   and that thought is about the structuring role of institutions for
   collective life. Including the institutions of truth (ie science, law,
   journalism, philosophy, etc). What's more - and very crucially, imho -
   this new political thinking is about the combination of widespread
   support and tenacious critique that alone allows democratic
   institutions to operate.

   Now, what has all that got to do with Martin Bosma, Andrew Breitbart
   and Tactical Media tricksterism? Well, ten years later I still think
   the answer is nothing at all. Because media memes are not what a viable
   politics rests on. Note that the theoretical problem here is not with
   Gramsci but with Laclau. Maybe, in fact, a true Gramscian hegemony -
   and not Laclau's rhetorical politics of the populist signifier -
   actually depends on the formation of an historical bloc around the
   constructivist aspiration to create better institutions. Certainly the
   post-WWII social democracies were founded on exactly that. And I wonder
   if a good many Communist societies did not emerge around the same kind
   of aspiration (think Yugoslavia). Of course aspirational signifiers
   like the pussy hat (or the radical headscarf, or the burning sage
   bundles of the indigenous water protectors) have an important role to
   play - and so does the entire grassroots networked media movement. In
   my view, Indymedia was a proto-institution. What's more, notice that
   '68 is still not over and did not have it all wrong: the other's
   liberation remains the precondition of my own. But how do we get there
   together? The answer, which can be added to '68 liberationism, is
   inherently complex, it's founded on an internal contradiction and not
   on the identity-principle of memetics. But it's also the one that
   rocks. We get there through a tenaciously constructive critical process
   that actually builds and maintains egalitarian institutions.
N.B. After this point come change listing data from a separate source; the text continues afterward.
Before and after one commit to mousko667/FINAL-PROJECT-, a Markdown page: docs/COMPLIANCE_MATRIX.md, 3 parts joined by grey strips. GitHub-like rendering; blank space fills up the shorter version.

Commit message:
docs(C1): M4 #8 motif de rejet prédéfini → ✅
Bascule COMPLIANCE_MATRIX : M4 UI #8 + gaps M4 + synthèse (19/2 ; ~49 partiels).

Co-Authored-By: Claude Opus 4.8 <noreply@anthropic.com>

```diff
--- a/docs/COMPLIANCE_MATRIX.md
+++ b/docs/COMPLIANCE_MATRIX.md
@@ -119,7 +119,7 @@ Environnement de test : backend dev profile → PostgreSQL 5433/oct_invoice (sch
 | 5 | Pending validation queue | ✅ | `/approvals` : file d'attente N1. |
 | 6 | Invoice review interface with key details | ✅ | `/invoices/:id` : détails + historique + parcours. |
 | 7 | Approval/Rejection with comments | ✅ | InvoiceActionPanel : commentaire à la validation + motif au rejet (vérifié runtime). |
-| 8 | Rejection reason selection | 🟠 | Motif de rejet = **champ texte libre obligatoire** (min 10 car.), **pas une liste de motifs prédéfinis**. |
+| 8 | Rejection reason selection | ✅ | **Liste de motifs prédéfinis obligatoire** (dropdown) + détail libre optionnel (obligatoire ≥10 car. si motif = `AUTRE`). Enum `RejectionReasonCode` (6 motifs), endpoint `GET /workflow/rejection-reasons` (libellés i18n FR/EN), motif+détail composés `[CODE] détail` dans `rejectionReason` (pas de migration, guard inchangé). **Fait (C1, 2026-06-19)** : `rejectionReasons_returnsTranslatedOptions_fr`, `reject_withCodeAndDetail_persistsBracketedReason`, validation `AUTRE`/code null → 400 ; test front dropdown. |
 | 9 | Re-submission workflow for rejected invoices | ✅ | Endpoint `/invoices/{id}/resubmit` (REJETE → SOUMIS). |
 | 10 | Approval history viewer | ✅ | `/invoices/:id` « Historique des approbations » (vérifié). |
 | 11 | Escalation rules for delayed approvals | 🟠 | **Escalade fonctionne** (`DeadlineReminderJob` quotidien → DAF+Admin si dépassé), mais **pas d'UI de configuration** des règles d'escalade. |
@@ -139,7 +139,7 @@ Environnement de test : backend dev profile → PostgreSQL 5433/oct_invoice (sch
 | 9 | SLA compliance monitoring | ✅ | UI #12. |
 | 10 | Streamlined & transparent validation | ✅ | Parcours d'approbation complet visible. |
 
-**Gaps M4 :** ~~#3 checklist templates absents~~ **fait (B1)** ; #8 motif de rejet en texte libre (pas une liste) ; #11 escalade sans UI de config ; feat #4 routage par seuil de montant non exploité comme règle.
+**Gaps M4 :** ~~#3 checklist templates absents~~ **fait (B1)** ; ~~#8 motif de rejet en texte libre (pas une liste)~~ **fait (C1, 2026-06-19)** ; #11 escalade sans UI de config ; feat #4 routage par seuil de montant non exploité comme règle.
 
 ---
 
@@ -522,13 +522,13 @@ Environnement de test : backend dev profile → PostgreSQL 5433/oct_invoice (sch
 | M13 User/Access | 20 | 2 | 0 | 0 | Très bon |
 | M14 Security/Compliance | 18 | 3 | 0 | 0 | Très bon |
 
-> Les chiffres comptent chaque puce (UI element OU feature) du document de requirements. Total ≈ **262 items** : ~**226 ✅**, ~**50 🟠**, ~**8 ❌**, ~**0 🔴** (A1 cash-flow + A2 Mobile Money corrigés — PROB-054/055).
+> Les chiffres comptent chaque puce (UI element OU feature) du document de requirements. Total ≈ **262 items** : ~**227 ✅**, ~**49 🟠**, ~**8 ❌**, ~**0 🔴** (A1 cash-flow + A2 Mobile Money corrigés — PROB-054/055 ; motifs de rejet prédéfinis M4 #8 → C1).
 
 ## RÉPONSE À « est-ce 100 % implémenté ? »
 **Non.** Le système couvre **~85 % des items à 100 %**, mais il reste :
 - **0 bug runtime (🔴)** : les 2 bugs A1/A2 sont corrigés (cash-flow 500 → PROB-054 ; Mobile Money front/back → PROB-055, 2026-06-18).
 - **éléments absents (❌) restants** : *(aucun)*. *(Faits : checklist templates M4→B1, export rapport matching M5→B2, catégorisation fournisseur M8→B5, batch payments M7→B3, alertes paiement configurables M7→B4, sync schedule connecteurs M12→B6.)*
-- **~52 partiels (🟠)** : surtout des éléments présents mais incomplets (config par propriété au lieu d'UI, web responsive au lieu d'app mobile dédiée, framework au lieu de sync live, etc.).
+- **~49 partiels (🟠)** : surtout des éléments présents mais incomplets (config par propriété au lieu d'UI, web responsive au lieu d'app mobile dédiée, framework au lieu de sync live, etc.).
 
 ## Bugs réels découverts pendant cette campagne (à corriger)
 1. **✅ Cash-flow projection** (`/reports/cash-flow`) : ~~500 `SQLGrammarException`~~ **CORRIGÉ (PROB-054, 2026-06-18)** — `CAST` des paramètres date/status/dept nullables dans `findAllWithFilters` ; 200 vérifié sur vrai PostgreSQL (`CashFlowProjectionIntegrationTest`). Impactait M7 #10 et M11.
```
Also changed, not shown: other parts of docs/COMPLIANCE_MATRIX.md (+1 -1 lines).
   Hey, I could live downstream of that kind of culture!

   warmly, Brian

#  distributed via <nettime>: no commercial use without permission
#  <nettime>  is a moderated mailing list for net criticism,
#  collaborative text filtering and cultural politics of the nets
#  more info: http://mx.kein.org/mailman/listinfo/nettime-l
#  archive: http://www.nettime.org contact: nettime {AT} kein.org
#   {AT} nettime_bot tweets mail w/ sender unless #ANON is in Subject: